Financial reform is the new focus of the Obama White House and Democrats in Congress. Coming on the heels of a grueling and politically costly fight over health care reform, Democrats can be forgiven for seeking once again to be seen as champions of the apocryphal “little guy” who is the unquestionable saint of American political discourse. Republicans got to ride that pony for nearly a year now. It’s the Democrats’ turn.

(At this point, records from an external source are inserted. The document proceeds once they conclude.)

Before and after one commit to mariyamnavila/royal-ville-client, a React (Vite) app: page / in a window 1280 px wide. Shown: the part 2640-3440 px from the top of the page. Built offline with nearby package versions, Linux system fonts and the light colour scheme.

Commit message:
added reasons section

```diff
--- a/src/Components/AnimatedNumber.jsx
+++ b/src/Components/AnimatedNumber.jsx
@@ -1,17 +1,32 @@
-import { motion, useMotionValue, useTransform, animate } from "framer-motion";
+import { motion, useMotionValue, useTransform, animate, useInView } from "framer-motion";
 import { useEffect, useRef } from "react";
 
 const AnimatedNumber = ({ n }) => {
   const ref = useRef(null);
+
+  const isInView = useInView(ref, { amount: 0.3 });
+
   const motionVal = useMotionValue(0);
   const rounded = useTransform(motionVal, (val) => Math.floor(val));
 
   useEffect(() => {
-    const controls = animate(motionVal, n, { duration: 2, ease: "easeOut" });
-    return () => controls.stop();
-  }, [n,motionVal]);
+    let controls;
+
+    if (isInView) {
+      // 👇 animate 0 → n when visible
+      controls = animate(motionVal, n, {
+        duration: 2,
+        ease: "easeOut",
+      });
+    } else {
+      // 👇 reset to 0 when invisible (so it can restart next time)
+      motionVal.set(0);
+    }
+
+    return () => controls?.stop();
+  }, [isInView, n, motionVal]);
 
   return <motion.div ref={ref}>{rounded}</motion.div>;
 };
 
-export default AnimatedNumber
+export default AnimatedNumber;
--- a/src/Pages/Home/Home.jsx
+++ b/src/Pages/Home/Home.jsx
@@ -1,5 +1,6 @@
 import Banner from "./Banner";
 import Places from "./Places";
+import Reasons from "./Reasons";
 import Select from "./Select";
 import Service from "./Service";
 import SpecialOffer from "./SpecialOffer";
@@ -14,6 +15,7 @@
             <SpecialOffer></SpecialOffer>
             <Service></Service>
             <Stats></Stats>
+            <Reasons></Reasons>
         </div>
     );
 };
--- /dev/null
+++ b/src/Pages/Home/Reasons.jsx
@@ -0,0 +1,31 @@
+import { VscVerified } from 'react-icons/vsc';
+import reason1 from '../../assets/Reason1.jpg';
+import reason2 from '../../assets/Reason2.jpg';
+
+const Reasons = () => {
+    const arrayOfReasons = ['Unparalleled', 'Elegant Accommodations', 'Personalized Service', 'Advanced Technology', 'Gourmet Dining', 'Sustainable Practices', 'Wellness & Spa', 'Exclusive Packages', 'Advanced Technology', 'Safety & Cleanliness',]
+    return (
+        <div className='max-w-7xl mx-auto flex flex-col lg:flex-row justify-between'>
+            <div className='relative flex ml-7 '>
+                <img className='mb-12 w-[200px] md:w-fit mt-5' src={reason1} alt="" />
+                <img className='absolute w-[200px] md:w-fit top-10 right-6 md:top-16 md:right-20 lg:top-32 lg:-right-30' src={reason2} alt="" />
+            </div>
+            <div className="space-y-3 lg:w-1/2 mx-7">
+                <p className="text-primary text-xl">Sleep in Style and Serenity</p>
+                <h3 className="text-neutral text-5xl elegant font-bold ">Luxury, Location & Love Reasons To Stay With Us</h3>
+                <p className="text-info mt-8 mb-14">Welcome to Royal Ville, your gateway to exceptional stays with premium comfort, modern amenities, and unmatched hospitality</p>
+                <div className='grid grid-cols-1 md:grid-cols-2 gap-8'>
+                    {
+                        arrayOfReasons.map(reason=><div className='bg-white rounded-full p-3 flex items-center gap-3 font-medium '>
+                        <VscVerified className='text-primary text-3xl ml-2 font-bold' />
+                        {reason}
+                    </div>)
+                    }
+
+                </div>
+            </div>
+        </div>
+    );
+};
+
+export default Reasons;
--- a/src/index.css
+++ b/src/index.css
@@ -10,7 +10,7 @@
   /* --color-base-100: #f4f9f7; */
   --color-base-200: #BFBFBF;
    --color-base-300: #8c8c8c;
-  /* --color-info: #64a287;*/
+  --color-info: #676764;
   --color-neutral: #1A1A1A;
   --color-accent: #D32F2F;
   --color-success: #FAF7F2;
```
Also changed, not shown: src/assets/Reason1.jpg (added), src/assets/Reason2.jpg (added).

The problem is that good politics makes for very bad policymaking in this area. The President has cast his drive in explicitly populist terms, attacking opponents as nothing more than corrupt lobbyists in the service of the rich. As populist politics in an age of economic struggles goes, it is fertile ground. The bailout for large banks was absolutely necessary to stop a slide towards a devastating deflationary depression, but for average Americans struggling with job losses and unable to find a bailout for their mortgages, student loans, and credit card debts it had the appearance of robbing the poor to pay off the rich. Moreover, the media and political elites did their usual dreadful job of explaining things to the country. Blustering populism is also an easy cover up for the gross ignorance of some reporters. As a result, there is a lot of resentment towards “the rich” these days and it is all too easy to cast anyone who defends the interests of wealthy capitalists as vampires. Economic populism provides a desperately needed opportunity for Democrats to restore their battered poll numbers before November rolls around. And Republicans are already beating a disorderly political retreat.
The trouble is that the President’s own words are quite true: “What happens here has real consequences across our country.” Politicians’ drive for votes could come at a high very real-world cost. Increased liquidity limitations for banks could dry up lending again as the banks are forced to horde money by government mandate. As a result, lending standards for mortgages, car loans, and student loans could tighten further, and no amount of indulging in blaming the evil bankers would change it. Increased regulations on derivatives trading could have a similar effect, as the requirement that they be backed by collateral could raise transaction costs and tie down even more capital that would otherwise be circulating and building the tentative economic recovery that is just getting underway.
That’s not to say that some reforms might not be desirable, even mandatory. But as long as the underlying attitude is vindictive (“get the rich”) instead of practical, the reform drive is extremely dangerous and prone to produce policies that could be even worse than the policies that produced the meltdown in the first place. Just as many progressives noted after 9/11, overreaction can sometimes be even more dangerous than the original threat. They might pause to give that lesson a rehearing now and take care to be cautious and deliberate in tinkering with the most complex financial system in the history of the world.